To get to a point where the industry is worth billions, there are hurdles to overcome, visibility for the designers and their work being one of the biggest. Runway events aimed at showcasing African designers has “played a major role” in giving them much needed exposure according to Zi, owner of Zed Eye. But Shobanjo says while African designers are more visible thanks to the internet, their Western counterparts still get most of the attention. “African designers, bloggers, photographers, stylists and magazines editors and publishers are 99.9 percent responsible for the shift in focus to African fashion. You see beautiful work in Africa and then maybe you get a Marc Jacobs collection which has the same elements, and that is lauded by international press as “genius and original”. However, for as many features as that collection gets, one or two African designers will get 1/1000th of exposure for a similarly good collection. Fashion is ultimately a business.”

Disu, on the hand believes the use of African print by western designers is a contributing factor of African fashion becoming big business. “More and more Occidental designers are using African prints in their collection and/or “African aesthetic” as inspiration. It’s a great compliment” But like Shobanjo, makes note of the disservice that is done to African designers who receive little or no recognition for the same work. “Nowadays, international competition is a fact of life for brands and companies,” she said. Whatever the case may be right now, there is one factor that rings true and that’s the fact that fashion from the continent is making leaps that cannot be ignored.


Belinda Otas is a London Based journalist with a special interest in African Affairs.

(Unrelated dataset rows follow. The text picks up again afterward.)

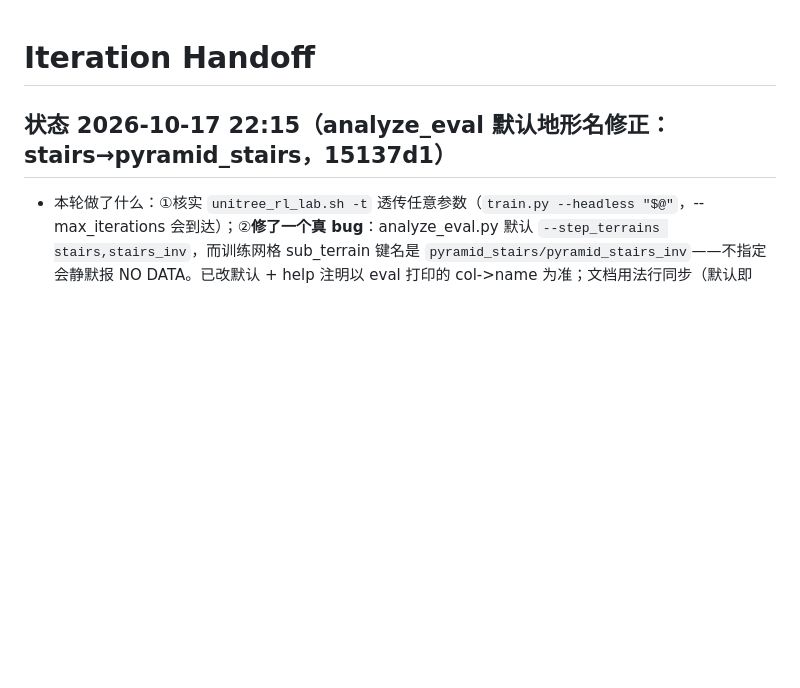
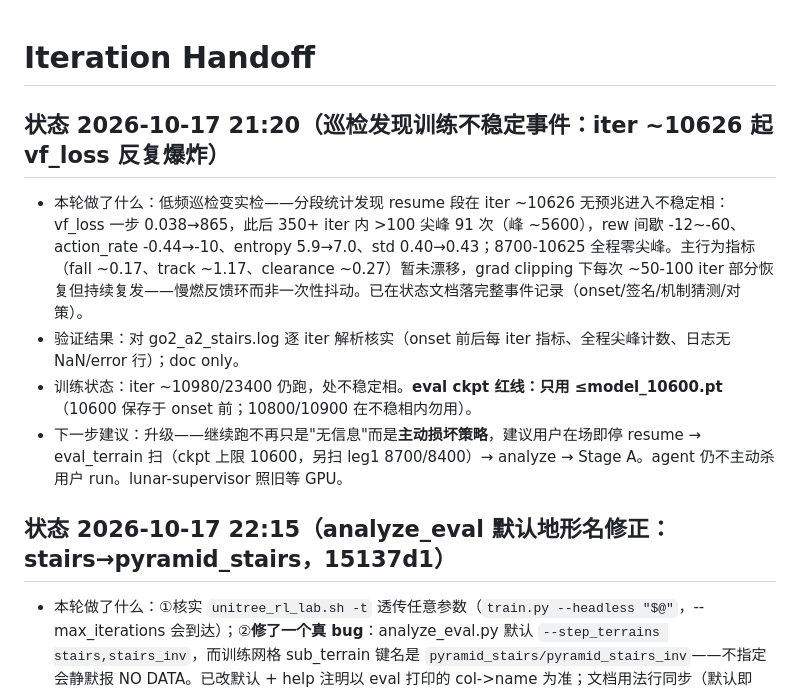
Before and after one commit to Nood17/IsaacSimbot, a Markdown page: .devin/handoff.md, the part around the change. Drawn GitHub-style; blank space fills up the shorter version.

Commit message:
docs: A2 resume instability event at iter ~10626 — recurrent vf_loss explosions
Generated with [Devin](https://devin.ai)

Co-Authored-By: Devin <158243242+devin-ai-integration[bot]@users.noreply.github.com>

```diff
--- a/.devin/handoff.md
+++ b/.devin/handoff.md
@@ -1,6 +1,13 @@
 # Iteration Handoff
 
 <!-- Agent 每轮把最新状态写到本文件顶部；使命完成时在最顶部单独写一行 MISSION-COMPLETE -->
+
+## 状态 2026-10-17 21:20（巡检发现训练不稳定事件：iter ~10626 起 vf_loss 反复爆炸）
+
+- 本轮做了什么：低频巡检变实检——分段统计发现 resume 段在 iter ~10626 无预兆进入不稳定相：vf_loss 一步 0.038→865，此后 350+ iter 内 >100 尖峰 91 次（峰 ~5600），rew 间歇 -12~-60、action_rate -0.44→-10、entropy 5.9→7.0、std 0.40→0.43；8700-10625 全程零尖峰。主行为指标（fall ~0.17、track ~1.17、clearance ~0.27）暂未漂移，grad clipping 下每次 ~50-100 iter 部分恢复但持续复发——慢燃反馈环而非一次性抖动。已在状态文档落完整事件记录（onset/签名/机制猜测/对策）。
+- 验证结果：对 go2_a2_stairs.log 逐 iter 解析核实（onset 前后每 iter 指标、全程尖峰计数、日志无 NaN/error 行）；doc only。
+- 训练状态：iter ~10980/23400 仍跑，处不稳定相。**eval ckpt 红线：只用 ≤model_10600.pt**（10600 保存于 onset 前；10800/10900 在不稳相内勿用）。
+- 下一步建议：升级——继续跑不再只是"无信息"而是**主动损坏策略**，建议用户在场即停 resume → eval_terrain 扫（ckpt 上限 10600，另扫 leg1 8700/8400）→ analyze → Stage A。agent 仍不主动杀用户 run。lunar-supervisor 照旧等 GPU。
 
 ## 状态 2026-10-17 22:15（analyze_eval 默认地形名修正：stairs→pyramid_stairs，15137d1）
 
```
Also changed, not shown: docs/quadruped/状态-A1A2训练进展.md (+1 -0 lines).
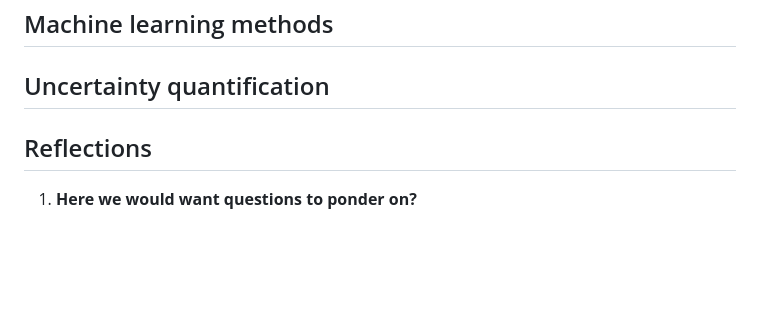
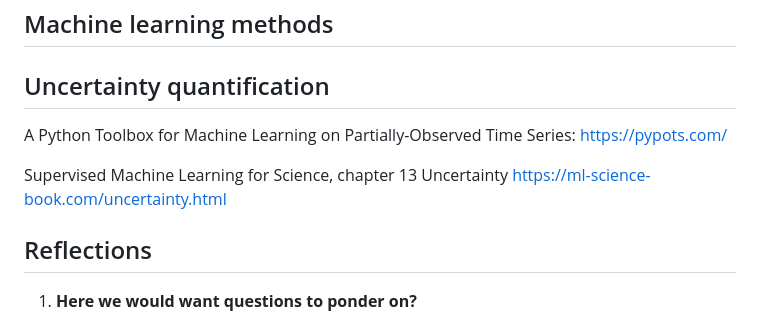
Before and after one commit to Roskva-git/MtS, a Markdown page: notes/master_notes.md, the part around the change. GitHub-like rendering; blank space fills up the shorter version.

```diff
--- a/notes/master_notes.md
+++ b/notes/master_notes.md
@@ -152,6 +152,11 @@ What is it. Why is it. When is it?
 
 ## Uncertainty quantification
 
+A Python Toolbox for Machine Learning on Partially-Observed Time Series:
+https://pypots.com/
+
+Supervised Machine Learning for Science, chapter 13 Uncertainty
+https://ml-science-book.com/uncertainty.html
 
 ## Reflections
 
```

You can find her on @BelindaOtas

PREVIOUS NEXT

Trending on MadameNoire

Comment Disclaimer: Comments that contain profane or derogatory language, video links or exceed 200 words will require approval by a moderator before appearing in the comment section. XOXO-MN